Data extracted from a collection
▼

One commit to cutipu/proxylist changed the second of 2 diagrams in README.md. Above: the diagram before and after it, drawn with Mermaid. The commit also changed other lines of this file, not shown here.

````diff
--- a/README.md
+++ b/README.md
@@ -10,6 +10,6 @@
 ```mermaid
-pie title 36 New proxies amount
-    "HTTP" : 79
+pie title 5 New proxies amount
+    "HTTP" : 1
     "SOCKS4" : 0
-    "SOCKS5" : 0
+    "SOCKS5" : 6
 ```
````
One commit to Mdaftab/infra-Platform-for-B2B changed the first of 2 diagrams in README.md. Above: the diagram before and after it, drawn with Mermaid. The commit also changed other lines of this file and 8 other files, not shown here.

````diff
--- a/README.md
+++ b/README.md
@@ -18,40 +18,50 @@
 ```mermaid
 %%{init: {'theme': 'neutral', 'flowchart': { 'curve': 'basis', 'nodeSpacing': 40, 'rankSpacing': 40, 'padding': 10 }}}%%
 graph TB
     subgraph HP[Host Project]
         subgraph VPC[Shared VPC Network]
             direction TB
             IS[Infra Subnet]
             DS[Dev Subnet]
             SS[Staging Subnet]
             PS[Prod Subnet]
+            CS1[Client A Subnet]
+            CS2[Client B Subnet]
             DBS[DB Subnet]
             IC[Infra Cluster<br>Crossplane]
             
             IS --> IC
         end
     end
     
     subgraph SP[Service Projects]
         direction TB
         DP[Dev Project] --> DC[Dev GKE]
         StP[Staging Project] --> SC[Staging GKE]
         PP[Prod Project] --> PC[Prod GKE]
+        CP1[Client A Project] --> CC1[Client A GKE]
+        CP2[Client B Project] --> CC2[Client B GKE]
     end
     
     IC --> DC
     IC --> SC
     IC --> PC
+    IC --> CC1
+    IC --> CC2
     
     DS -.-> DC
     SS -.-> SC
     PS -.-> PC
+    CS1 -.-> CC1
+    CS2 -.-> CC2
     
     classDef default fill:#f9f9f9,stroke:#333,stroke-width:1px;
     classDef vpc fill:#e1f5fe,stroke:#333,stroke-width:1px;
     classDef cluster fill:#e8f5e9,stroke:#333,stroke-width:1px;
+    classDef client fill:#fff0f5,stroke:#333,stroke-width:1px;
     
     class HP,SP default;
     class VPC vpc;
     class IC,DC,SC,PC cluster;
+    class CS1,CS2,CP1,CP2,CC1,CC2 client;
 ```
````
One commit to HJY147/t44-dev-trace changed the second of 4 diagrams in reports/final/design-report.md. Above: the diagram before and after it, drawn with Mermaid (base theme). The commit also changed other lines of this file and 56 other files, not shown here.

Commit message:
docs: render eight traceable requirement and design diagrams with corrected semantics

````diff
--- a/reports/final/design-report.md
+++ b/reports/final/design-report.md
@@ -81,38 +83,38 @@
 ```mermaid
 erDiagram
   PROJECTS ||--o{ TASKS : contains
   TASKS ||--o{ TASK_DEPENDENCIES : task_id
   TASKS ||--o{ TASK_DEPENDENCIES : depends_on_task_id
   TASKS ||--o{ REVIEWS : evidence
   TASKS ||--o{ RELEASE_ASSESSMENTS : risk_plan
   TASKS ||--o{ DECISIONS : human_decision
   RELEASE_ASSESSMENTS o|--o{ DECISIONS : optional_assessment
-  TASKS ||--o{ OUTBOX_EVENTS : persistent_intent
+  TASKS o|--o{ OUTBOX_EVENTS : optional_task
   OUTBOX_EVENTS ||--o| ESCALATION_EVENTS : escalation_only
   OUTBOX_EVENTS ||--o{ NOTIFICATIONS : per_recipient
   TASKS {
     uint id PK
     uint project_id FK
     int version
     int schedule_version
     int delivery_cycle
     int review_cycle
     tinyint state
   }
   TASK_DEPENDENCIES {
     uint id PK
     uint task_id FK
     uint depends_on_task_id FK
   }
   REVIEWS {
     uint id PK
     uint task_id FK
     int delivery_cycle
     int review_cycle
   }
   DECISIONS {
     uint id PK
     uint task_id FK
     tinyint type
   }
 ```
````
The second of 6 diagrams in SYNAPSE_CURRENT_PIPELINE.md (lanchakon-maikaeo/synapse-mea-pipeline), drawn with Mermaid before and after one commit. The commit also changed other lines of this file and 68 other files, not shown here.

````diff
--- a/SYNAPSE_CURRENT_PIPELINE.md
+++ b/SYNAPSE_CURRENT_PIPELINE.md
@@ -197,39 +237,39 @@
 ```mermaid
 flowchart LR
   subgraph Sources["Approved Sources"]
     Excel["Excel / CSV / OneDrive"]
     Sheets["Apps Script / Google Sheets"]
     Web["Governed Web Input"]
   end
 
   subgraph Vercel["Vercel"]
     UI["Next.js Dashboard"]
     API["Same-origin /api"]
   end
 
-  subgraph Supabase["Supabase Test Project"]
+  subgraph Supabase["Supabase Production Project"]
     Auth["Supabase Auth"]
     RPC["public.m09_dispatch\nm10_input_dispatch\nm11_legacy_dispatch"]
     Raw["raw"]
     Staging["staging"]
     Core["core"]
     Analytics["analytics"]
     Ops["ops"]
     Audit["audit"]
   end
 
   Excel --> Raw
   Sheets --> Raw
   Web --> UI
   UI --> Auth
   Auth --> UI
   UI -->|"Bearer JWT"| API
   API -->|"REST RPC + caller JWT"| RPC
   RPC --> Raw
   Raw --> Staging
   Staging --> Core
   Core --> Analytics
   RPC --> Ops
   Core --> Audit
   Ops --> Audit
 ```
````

▲

**WORK INSTRUCTIONS:** Among the entries, find each line that includes the string "Staging" and copy it.

**ANSWER TO THE EXERCISE:**
             SS[Staging Subnet]
         StP[Staging Project] --> SC[Staging GKE]
     Staging["staging"]
   Raw --> Staging
   Staging --> Core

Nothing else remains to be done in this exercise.